Data excerpts
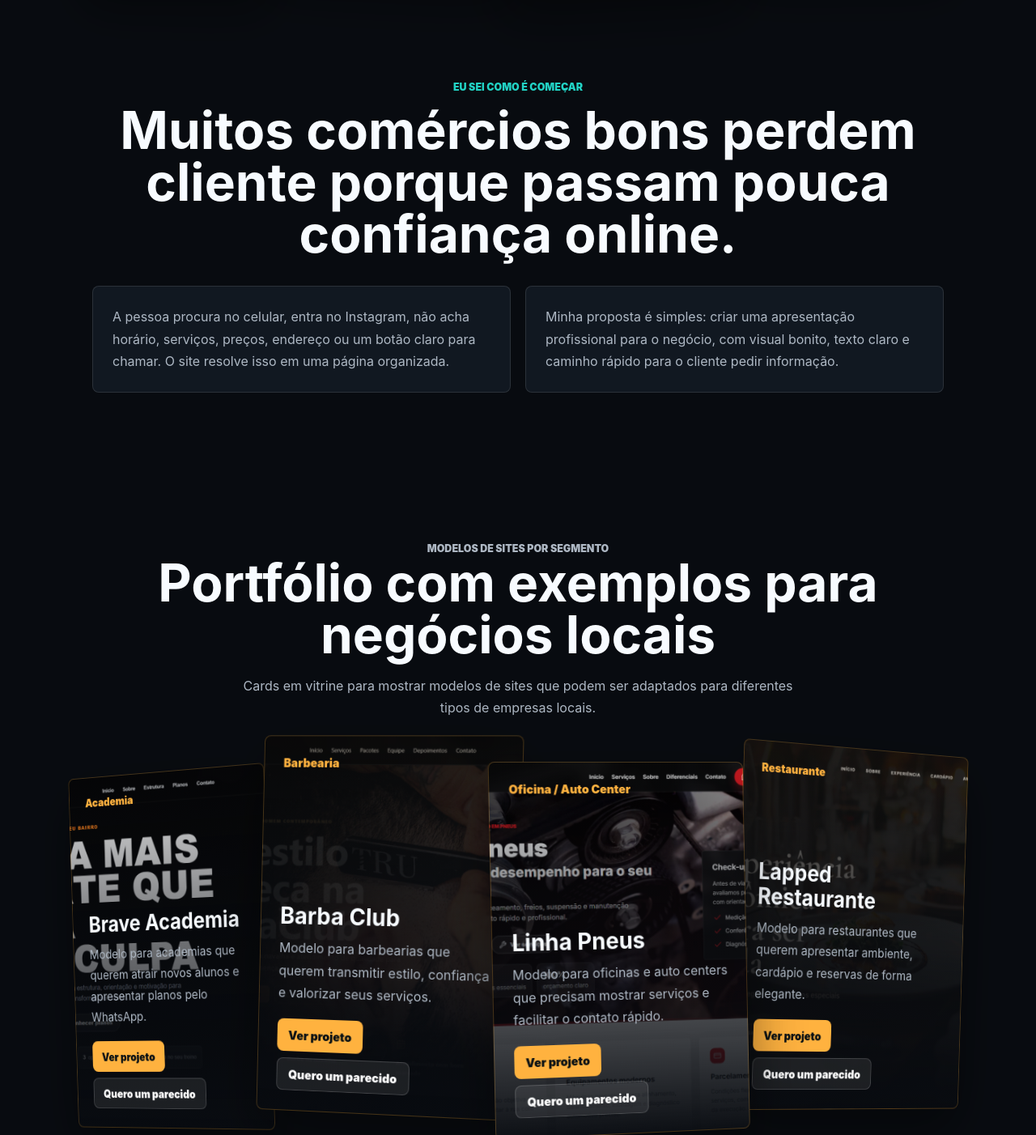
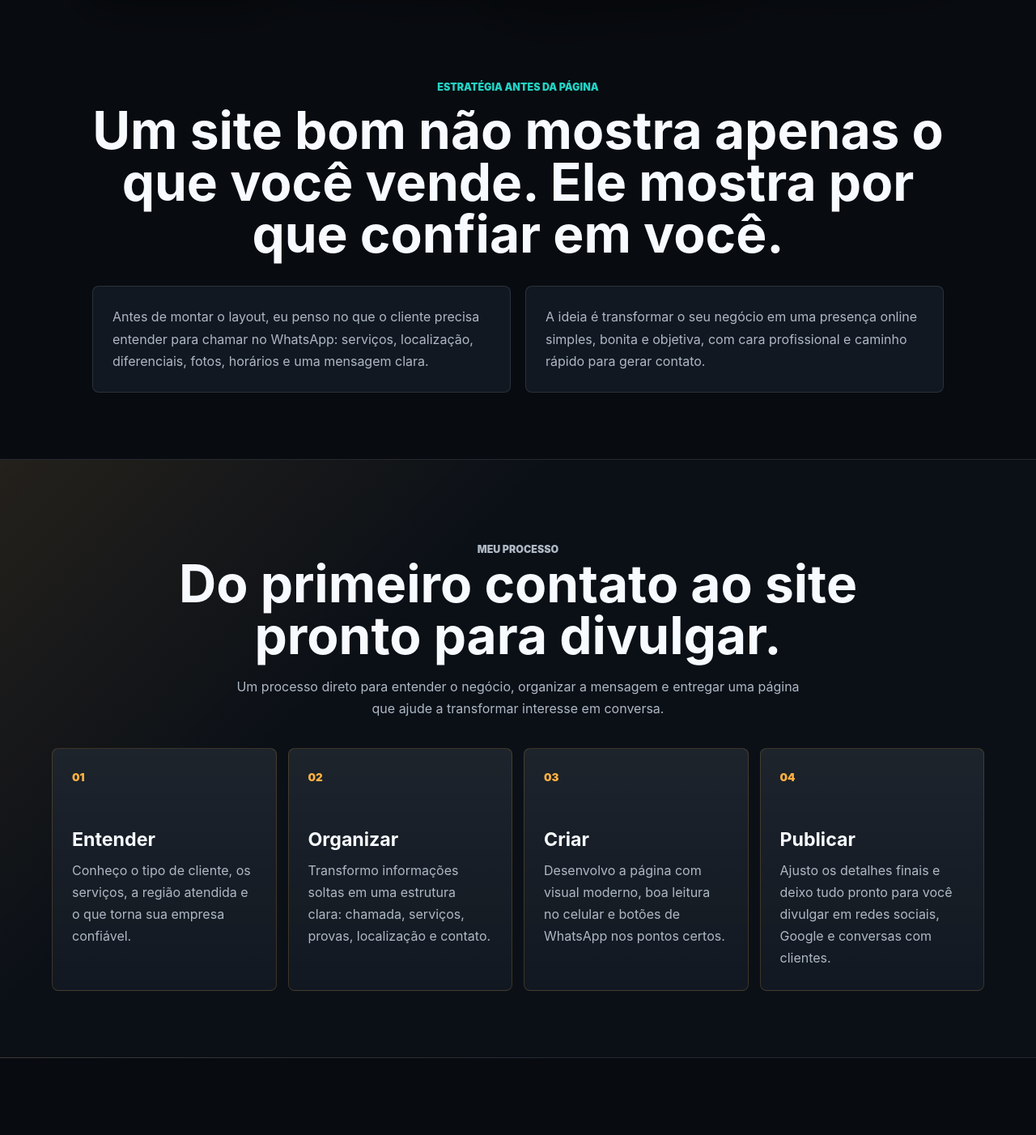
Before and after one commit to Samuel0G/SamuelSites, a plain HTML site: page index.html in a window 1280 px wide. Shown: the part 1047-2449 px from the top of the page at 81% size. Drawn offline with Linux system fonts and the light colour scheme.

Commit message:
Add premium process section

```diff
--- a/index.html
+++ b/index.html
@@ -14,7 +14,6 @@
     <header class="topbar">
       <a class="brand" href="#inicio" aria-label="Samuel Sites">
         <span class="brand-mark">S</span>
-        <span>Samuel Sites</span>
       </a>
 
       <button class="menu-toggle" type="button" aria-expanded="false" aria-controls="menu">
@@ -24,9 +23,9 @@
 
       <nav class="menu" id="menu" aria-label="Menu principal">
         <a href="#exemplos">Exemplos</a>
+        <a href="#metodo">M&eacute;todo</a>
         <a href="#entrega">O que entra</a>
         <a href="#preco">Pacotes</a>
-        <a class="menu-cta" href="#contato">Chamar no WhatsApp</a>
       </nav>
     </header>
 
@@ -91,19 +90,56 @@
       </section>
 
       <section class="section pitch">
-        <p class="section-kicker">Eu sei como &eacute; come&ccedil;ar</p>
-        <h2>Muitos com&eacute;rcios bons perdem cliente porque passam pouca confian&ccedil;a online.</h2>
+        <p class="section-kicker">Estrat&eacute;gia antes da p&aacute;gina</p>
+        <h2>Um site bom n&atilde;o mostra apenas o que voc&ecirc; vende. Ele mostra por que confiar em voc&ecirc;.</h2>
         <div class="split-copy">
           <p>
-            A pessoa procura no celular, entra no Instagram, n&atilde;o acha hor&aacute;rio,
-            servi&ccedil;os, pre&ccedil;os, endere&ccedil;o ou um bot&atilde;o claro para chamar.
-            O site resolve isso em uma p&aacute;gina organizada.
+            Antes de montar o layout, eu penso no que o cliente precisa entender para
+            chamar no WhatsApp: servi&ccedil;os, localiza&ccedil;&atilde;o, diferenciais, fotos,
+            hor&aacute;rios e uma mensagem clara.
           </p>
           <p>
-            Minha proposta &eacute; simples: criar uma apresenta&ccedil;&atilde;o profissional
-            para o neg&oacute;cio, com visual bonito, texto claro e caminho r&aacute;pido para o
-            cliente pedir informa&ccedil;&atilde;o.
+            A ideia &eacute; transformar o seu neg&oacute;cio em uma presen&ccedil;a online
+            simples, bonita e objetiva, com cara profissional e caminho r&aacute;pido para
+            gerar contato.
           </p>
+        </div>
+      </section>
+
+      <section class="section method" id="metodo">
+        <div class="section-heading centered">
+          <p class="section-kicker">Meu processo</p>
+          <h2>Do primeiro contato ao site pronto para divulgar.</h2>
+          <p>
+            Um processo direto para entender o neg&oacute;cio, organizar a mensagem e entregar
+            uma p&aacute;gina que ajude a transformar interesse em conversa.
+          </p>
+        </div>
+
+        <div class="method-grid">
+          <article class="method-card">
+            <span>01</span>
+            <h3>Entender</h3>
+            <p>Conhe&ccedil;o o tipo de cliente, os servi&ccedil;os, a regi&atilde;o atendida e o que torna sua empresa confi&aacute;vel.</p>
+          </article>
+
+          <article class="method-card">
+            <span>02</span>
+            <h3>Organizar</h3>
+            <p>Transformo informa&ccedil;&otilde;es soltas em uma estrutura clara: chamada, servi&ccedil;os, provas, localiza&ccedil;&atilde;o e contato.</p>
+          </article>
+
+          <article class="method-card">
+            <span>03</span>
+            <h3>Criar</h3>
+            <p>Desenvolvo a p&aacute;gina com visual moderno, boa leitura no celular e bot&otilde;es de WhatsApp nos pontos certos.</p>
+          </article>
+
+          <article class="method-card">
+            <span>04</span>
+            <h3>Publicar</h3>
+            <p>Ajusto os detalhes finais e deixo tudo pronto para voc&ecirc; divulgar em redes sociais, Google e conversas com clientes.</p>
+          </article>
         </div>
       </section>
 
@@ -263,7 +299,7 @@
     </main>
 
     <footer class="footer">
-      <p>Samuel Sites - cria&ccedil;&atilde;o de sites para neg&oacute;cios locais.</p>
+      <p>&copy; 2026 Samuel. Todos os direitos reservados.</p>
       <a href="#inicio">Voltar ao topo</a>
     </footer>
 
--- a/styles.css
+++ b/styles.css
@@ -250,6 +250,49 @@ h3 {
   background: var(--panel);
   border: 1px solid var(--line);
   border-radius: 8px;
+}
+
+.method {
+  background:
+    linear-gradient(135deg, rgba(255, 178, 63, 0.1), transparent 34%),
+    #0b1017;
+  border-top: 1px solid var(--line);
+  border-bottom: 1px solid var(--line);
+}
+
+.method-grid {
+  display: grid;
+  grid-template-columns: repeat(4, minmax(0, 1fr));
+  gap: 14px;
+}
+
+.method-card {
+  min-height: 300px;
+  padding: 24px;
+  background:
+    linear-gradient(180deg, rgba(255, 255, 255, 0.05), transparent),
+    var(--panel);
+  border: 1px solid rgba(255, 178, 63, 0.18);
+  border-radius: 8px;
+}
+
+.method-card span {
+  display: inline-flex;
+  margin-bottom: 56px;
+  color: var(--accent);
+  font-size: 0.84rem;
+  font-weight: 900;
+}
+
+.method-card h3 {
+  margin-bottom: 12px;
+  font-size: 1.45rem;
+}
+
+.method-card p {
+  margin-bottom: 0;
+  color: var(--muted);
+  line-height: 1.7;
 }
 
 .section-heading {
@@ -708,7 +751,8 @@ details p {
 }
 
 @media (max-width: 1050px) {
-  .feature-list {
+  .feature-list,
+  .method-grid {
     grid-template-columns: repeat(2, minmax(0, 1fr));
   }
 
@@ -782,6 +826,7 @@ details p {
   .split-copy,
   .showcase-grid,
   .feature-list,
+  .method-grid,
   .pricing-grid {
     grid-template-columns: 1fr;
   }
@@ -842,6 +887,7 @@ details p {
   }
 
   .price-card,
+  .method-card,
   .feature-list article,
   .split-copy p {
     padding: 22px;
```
--
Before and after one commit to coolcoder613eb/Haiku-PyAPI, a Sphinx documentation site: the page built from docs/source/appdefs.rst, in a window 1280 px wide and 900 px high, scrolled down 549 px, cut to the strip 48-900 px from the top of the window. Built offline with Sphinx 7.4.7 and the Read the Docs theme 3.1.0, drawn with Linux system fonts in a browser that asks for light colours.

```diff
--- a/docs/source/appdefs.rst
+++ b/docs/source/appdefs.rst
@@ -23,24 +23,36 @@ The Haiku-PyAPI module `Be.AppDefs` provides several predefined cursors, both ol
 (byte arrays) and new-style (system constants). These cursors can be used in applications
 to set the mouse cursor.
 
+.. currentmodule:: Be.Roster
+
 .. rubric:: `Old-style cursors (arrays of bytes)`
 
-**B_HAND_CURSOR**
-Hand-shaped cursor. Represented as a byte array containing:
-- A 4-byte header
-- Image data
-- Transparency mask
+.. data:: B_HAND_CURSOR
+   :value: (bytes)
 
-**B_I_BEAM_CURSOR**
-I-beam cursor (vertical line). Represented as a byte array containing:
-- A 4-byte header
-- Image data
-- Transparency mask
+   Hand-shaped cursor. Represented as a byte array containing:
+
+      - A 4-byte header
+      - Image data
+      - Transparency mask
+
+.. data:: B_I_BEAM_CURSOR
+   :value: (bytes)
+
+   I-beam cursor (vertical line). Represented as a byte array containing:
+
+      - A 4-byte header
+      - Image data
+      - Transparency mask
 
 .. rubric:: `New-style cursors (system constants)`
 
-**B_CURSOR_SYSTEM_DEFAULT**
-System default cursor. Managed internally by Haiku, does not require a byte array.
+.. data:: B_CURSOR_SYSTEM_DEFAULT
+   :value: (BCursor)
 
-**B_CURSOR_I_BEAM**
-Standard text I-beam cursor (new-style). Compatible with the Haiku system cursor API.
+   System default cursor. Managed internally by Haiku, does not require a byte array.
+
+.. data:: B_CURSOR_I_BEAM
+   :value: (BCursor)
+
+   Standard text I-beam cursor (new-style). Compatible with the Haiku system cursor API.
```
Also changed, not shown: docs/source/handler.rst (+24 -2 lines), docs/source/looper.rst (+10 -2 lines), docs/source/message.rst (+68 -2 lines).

→ **Work task**
The reply should consist solely of the number of lines in the records that include "para".

→ **Solution to this task**
8